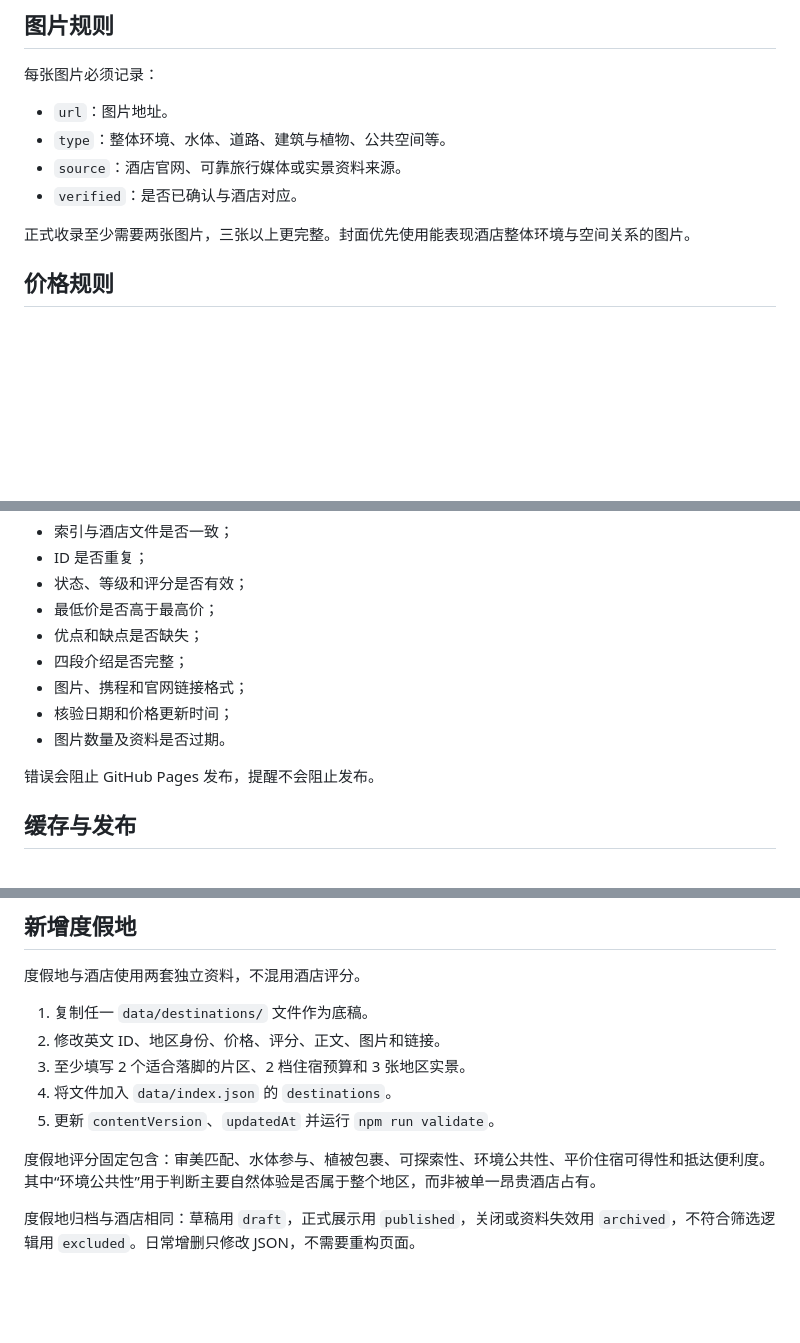
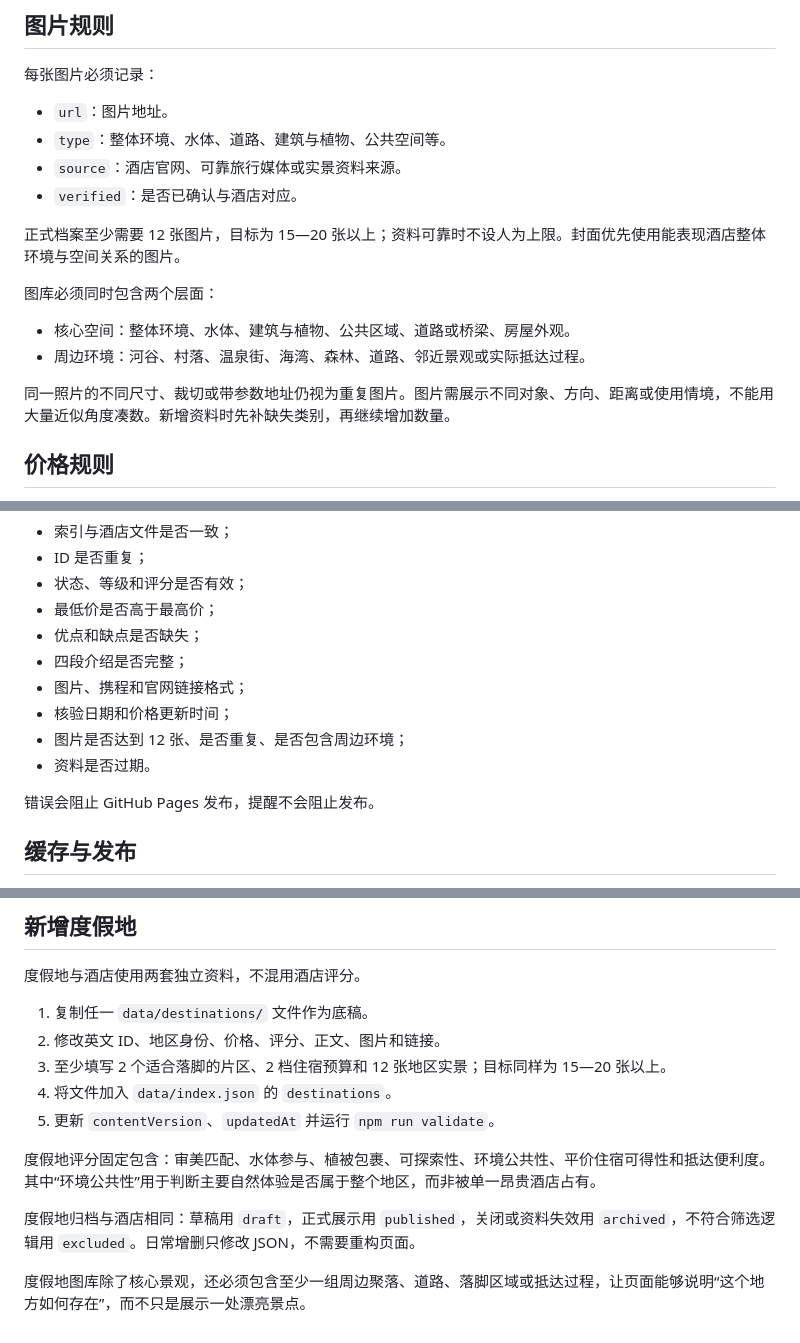
Before and after one commit to PINST-xzy/wild-stay-atlas, a Markdown page: docs/maintenance.md, 3 parts joined by grey strips. Drawn GitHub-style; blank space fills up the shorter version.

Commit message:
Expand galleries and add surroundings coverage

```diff
--- a/docs/maintenance.md
+++ b/docs/maintenance.md
@@ -45,7 +45,14 @@
 - `source`：酒店官网、可靠旅行媒体或实景资料来源。
 - `verified`：是否已确认与酒店对应。
 
-正式收录至少需要两张图片，三张以上更完整。封面优先使用能表现酒店整体环境与空间关系的图片。
+正式档案至少需要 12 张图片，目标为 15—20 张以上；资料可靠时不设人为上限。封面优先使用能表现酒店整体环境与空间关系的图片。
+
+图库必须同时包含两个层面：
+
+- 核心空间：整体环境、水体、建筑与植物、公共区域、道路或桥梁、房屋外观。
+- 周边环境：河谷、村落、温泉街、海湾、森林、道路、邻近景观或实际抵达过程。
+
+同一照片的不同尺寸、裁切或带参数地址仍视为重复图片。图片需展示不同对象、方向、距离或使用情境，不能用大量近似角度凑数。新增资料时先补缺失类别，再继续增加数量。
 
 ## 价格规则
 
@@ -78,7 +85,8 @@
 - 四段介绍是否完整；
 - 图片、携程和官网链接格式；
 - 核验日期和价格更新时间；
-- 图片数量及资料是否过期。
+- 图片是否达到 12 张、是否重复、是否包含周边环境；
+- 资料是否过期。
 
 错误会阻止 GitHub Pages 发布，提醒不会阻止发布。
 
@@ -94,10 +102,12 @@
 
 1. 复制任一 `data/destinations/` 文件作为底稿。
 2. 修改英文 ID、地区身份、价格、评分、正文、图片和链接。
-3. 至少填写 2 个适合落脚的片区、2 档住宿预算和 3 张地区实景。
+3. 至少填写 2 个适合落脚的片区、2 档住宿预算和 12 张地区实景；目标同样为 15—20 张以上。
 4. 将文件加入 `data/index.json` 的 `destinations`。
 5. 更新 `contentVersion`、`updatedAt` 并运行 `npm run validate`。
 
 度假地评分固定包含：审美匹配、水体参与、植被包裹、可探索性、环境公共性、平价住宿可得性和抵达便利度。其中“环境公共性”用于判断主要自然体验是否属于整个地区，而非被单一昂贵酒店占有。
 
 度假地归档与酒店相同：草稿用 `draft`，正式展示用 `published`，关闭或资料失效用 `archived`，不符合筛选逻辑用 `excluded`。日常增删只修改 JSON，不需要重构页面。
+
+度假地图库除了核心景观，还必须包含至少一组周边聚落、道路、落脚区域或抵达过程，让页面能够说明“这个地方如何存在”，而不只是展示一处漂亮景点。
```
____________________
--- TASK REQUIREMENTS ---
What you return should match the material line for line, with the images removed.

--- FINISHED TASK ---
Before and after one commit to PINST-xzy/wild-stay-atlas, a Markdown page: docs/maintenance.md, 3 parts joined by grey strips. Drawn GitHub-style; blank space fills up the shorter version.

Commit message:
Expand galleries and add surroundings coverage

```diff
--- a/docs/maintenance.md
+++ b/docs/maintenance.md
@@ -45,7 +45,14 @@
 - `source`：酒店官网、可靠旅行媒体或实景资料来源。
 - `verified`：是否已确认与酒店对应。
 
-正式收录至少需要两张图片，三张以上更完整。封面优先使用能表现酒店整体环境与空间关系的图片。
+正式档案至少需要 12 张图片，目标为 15—20 张以上；资料可靠时不设人为上限。封面优先使用能表现酒店整体环境与空间关系的图片。
+
+图库必须同时包含两个层面：
+
+- 核心空间：整体环境、水体、建筑与植物、公共区域、道路或桥梁、房屋外观。
+- 周边环境：河谷、村落、温泉街、海湾、森林、道路、邻近景观或实际抵达过程。
+
+同一照片的不同尺寸、裁切或带参数地址仍视为重复图片。图片需展示不同对象、方向、距离或使用情境，不能用大量近似角度凑数。新增资料时先补缺失类别，再继续增加数量。
 
 ## 价格规则
 
@@ -78,7 +85,8 @@
 - 四段介绍是否完整；
 - 图片、携程和官网链接格式；
 - 核验日期和价格更新时间；
-- 图片数量及资料是否过期。
+- 图片是否达到 12 张、是否重复、是否包含周边环境；
+- 资料是否过期。
 
 错误会阻止 GitHub Pages 发布，提醒不会阻止发布。
 
@@ -94,10 +102,12 @@
 
 1. 复制任一 `data/destinations/` 文件作为底稿。
 2. 修改英文 ID、地区身份、价格、评分、正文、图片和链接。
-3. 至少填写 2 个适合落脚的片区、2 档住宿预算和 3 张地区实景。
+3. 至少填写 2 个适合落脚的片区、2 档住宿预算和 12 张地区实景；目标同样为 15—20 张以上。
 4. 将文件加入 `data/index.json` 的 `destinations`。
 5. 更新 `contentVersion`、`updatedAt` 并运行 `npm run validate`。
 
 度假地评分固定包含：审美匹配、水体参与、植被包裹、可探索性、环境公共性、平价住宿可得性和抵达便利度。其中“环境公共性”用于判断主要自然体验是否属于整个地区，而非被单一昂贵酒店占有。
 
 度假地归档与酒店相同：草稿用 `draft`，正式展示用 `published`，关闭或资料失效用 `archived`，不符合筛选逻辑用 `excluded`。日常增删只修改 JSON，不需要重构页面。
+
+度假地图库除了核心景观，还必须包含至少一组周边聚落、道路、落脚区域或抵达过程，让页面能够说明“这个地方如何存在”，而不只是展示一处漂亮景点。
```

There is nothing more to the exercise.